> _PROMPT_: What lines below hold the string "mobile"? Copy them all.

□ □ □ □

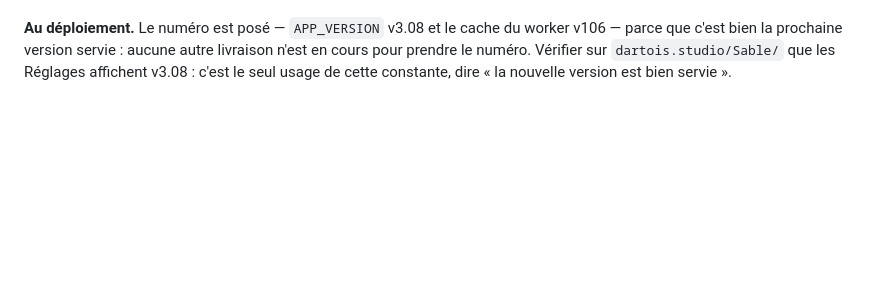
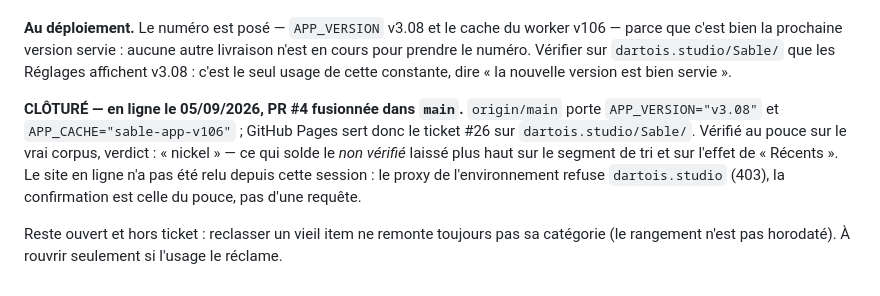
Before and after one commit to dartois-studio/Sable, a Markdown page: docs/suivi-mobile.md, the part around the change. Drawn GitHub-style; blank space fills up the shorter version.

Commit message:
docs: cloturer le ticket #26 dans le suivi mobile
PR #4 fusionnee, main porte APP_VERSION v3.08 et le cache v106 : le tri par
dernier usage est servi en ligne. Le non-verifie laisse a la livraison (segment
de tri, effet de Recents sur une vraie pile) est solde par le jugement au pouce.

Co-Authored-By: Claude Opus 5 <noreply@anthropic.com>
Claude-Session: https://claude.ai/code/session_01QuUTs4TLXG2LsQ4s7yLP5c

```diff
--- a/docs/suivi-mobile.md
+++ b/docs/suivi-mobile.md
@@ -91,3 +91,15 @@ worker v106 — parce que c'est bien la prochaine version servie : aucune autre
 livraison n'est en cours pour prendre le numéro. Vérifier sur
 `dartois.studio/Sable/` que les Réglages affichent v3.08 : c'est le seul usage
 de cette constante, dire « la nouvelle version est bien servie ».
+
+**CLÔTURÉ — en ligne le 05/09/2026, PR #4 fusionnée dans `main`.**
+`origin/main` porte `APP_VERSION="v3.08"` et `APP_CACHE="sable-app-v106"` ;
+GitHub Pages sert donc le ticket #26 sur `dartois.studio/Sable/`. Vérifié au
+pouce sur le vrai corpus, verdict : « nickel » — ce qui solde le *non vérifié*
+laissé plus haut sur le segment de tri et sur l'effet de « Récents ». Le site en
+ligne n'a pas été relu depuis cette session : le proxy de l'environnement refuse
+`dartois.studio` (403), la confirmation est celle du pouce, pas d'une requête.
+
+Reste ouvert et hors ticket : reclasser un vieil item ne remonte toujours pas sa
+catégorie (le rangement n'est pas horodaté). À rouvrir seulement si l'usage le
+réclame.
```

□ □ □ □

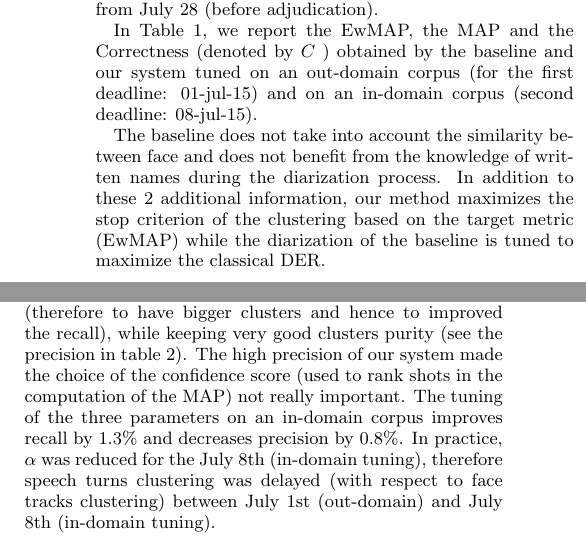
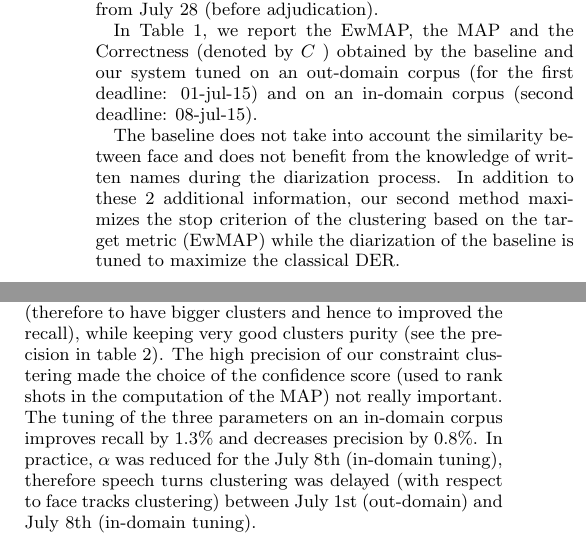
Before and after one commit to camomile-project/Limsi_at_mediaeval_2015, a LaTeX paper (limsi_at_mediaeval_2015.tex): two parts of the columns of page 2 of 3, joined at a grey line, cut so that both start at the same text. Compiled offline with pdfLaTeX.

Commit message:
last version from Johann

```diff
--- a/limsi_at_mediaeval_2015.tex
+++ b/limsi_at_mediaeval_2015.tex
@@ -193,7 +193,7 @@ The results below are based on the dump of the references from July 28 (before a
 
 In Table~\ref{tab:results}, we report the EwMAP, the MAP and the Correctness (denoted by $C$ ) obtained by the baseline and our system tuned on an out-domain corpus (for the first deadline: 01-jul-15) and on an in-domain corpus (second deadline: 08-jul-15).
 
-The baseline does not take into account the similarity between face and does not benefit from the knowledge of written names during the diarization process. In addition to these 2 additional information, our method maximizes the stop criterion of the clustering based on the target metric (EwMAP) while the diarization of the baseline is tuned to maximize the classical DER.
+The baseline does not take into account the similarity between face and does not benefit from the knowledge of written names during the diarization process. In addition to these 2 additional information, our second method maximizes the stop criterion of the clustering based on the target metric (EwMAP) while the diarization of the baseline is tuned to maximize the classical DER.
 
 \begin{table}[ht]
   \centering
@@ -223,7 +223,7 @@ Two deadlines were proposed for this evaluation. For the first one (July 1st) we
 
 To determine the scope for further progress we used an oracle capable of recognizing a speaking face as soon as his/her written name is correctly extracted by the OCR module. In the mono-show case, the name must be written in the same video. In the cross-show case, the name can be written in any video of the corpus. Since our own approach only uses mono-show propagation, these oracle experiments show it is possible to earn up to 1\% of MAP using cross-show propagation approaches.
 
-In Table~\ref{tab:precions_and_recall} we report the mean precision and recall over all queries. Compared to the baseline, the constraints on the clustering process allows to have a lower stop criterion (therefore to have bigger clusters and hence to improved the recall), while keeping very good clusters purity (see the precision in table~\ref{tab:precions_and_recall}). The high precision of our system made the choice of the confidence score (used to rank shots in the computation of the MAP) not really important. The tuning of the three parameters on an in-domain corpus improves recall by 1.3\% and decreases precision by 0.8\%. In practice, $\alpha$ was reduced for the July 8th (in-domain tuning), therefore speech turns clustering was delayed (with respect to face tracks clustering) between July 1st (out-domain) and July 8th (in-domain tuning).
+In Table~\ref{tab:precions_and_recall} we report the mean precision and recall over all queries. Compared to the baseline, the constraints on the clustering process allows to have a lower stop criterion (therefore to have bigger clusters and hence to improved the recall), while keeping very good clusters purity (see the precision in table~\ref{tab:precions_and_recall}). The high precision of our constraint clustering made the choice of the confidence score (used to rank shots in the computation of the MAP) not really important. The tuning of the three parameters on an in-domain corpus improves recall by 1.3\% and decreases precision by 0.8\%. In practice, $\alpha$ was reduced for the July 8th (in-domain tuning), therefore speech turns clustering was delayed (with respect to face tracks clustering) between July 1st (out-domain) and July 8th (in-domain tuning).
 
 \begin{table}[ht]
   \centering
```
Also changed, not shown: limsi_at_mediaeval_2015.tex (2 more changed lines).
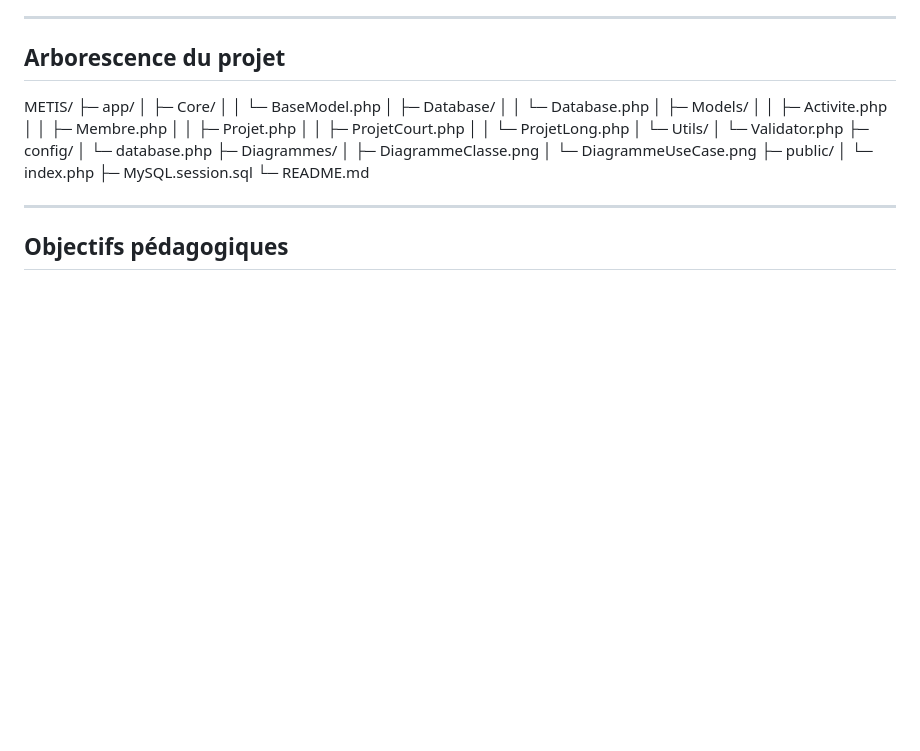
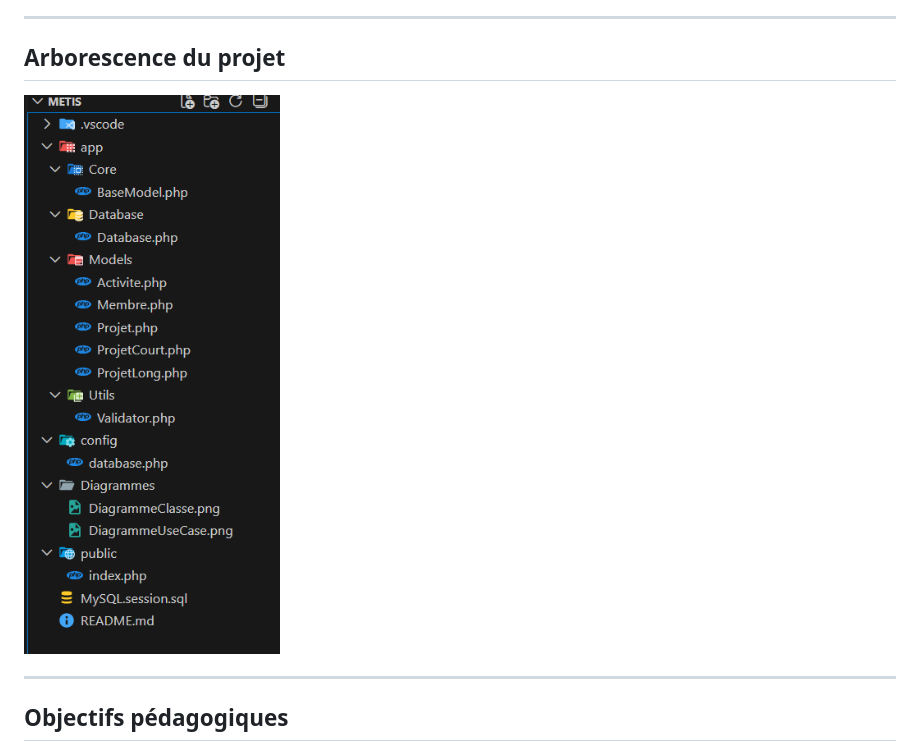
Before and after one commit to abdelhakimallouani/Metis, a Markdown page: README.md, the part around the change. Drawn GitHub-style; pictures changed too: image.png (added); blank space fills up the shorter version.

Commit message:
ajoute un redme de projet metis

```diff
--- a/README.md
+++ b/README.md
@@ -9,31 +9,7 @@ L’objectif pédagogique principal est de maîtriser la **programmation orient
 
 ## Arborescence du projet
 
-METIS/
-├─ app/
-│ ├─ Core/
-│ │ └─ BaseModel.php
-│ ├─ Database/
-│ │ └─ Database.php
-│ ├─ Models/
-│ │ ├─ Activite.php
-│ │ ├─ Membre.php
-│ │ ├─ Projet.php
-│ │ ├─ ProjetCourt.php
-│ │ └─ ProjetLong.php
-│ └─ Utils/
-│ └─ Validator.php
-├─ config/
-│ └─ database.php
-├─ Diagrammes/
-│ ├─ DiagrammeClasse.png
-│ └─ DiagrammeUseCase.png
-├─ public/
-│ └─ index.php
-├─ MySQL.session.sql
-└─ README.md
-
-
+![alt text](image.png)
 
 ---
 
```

□ □ □ □

> _ANSWER SPACE_:
Before and after one commit to dartois-studio/Sable, a Markdown page: docs/suivi-mobile.md, the part around the change. Drawn GitHub-style; blank space fills up the shorter version.
docs: cloturer le ticket #26 dans le suivi mobile
--- a/docs/suivi-mobile.md
+++ b/docs/suivi-mobile.md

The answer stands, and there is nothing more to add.